Reply to  tz

Maybe they never said he had to do it. But it is obvious they hired him specifically because he told them what they wanted to hear–that they could get below the tax line immediately and it was okay to trade Betts and they could win the world series and have a more consistent team without going above the tax line. So it is Bloom’s fault, sort of. But the Red Sox were going to keep looking for someone until they found a person willing to do it.

soaktherichmember
6 months ago
Reply to  v2micca

Trading Betts because the ownership wanted to cut payroll is an incredible and probably inaccurate oversimplification. The main issue was that by re-signing Sale and Eovaldi, as well as extending Bogaerts two years before Betts was due to become a FA, there was no way the team could also bid for Betts (with no guarantee of landing him) without incurring multiple years of stiff CBT penalties if they were successful. The timing (should BOS have put their payroll on hold for two years for only the opportunity to bid on Betts? they decided not to) and Betts’s insistence on waiting until FA (obviously his right) essentially signed his ticket out of town. The CBT system works! Parity prevails! LAD fans, rejoice!

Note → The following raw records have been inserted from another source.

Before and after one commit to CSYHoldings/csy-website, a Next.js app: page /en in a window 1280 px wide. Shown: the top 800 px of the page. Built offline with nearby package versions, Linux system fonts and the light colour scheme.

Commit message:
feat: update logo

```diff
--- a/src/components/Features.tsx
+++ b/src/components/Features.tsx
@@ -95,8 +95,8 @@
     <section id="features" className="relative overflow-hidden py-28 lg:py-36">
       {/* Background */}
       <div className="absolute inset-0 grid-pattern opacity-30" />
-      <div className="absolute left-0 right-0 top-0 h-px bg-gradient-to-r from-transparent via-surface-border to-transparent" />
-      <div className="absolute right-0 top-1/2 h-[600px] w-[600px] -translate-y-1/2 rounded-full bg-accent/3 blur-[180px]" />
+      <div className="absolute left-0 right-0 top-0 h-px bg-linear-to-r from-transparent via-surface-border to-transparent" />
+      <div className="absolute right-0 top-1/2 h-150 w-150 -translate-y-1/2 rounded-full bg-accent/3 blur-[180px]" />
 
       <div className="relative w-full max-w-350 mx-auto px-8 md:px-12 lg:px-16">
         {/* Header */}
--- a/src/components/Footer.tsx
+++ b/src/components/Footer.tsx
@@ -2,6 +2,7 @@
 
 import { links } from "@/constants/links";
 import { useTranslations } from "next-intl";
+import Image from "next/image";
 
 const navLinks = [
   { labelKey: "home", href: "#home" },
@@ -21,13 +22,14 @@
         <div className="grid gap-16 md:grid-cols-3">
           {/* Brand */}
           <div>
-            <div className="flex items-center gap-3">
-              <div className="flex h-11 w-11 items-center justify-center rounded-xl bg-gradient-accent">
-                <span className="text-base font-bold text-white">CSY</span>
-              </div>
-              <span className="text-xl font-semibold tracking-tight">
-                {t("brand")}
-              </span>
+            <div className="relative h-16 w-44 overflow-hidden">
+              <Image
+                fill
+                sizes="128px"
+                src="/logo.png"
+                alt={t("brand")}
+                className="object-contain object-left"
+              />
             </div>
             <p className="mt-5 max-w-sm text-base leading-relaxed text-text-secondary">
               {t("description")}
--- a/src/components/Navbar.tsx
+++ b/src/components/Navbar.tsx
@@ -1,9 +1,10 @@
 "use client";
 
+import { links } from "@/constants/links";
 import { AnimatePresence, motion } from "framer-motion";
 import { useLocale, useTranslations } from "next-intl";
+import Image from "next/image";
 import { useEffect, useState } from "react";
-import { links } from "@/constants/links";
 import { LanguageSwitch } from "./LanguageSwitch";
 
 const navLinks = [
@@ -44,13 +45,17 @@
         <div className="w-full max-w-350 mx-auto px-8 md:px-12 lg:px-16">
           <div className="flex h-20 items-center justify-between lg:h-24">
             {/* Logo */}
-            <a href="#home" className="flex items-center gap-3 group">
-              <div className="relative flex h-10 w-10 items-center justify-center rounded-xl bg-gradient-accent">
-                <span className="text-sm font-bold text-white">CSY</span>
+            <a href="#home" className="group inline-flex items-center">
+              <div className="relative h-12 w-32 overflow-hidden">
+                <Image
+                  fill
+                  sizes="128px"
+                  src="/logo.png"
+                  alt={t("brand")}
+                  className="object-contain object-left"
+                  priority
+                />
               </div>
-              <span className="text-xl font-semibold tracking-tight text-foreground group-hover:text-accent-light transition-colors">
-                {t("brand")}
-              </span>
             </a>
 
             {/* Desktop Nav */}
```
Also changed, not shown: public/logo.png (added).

Dmjn53
6 months ago
Reply to  v2micca

I’m just not sure how much better they could have done if we assume that Price’s dead weight had to be tied to any deal. I don’t think a 60 FV prospect was ever going to be on the table

synco
6 months ago
Reply to  v2micca

Trading a superstar with only one year left is a recipe for a crap sandwich. The fanbase expects you’re going to get every star prospect in the world (and that they’re all going to pan out) because you traded Mookie Freaking Betts. But the reality is that no one’s going to give you tons for one year, and even if they do the guys you traded for might not pan out.

Short version: a lot of things have to go right to make trading a guy with one year left worth it. Maybe it’s better to just play it out.

RoyalsFan#14321member
6 months ago
Reply to  v2micca

I think it’s really hard to measure what hurt Bloom’s reputation took (or _will_ take) with the Betts trade…

There is simply no way to trade a generational talent and get back a positive return and even keeping Graterol in the deal doesn’t change that much.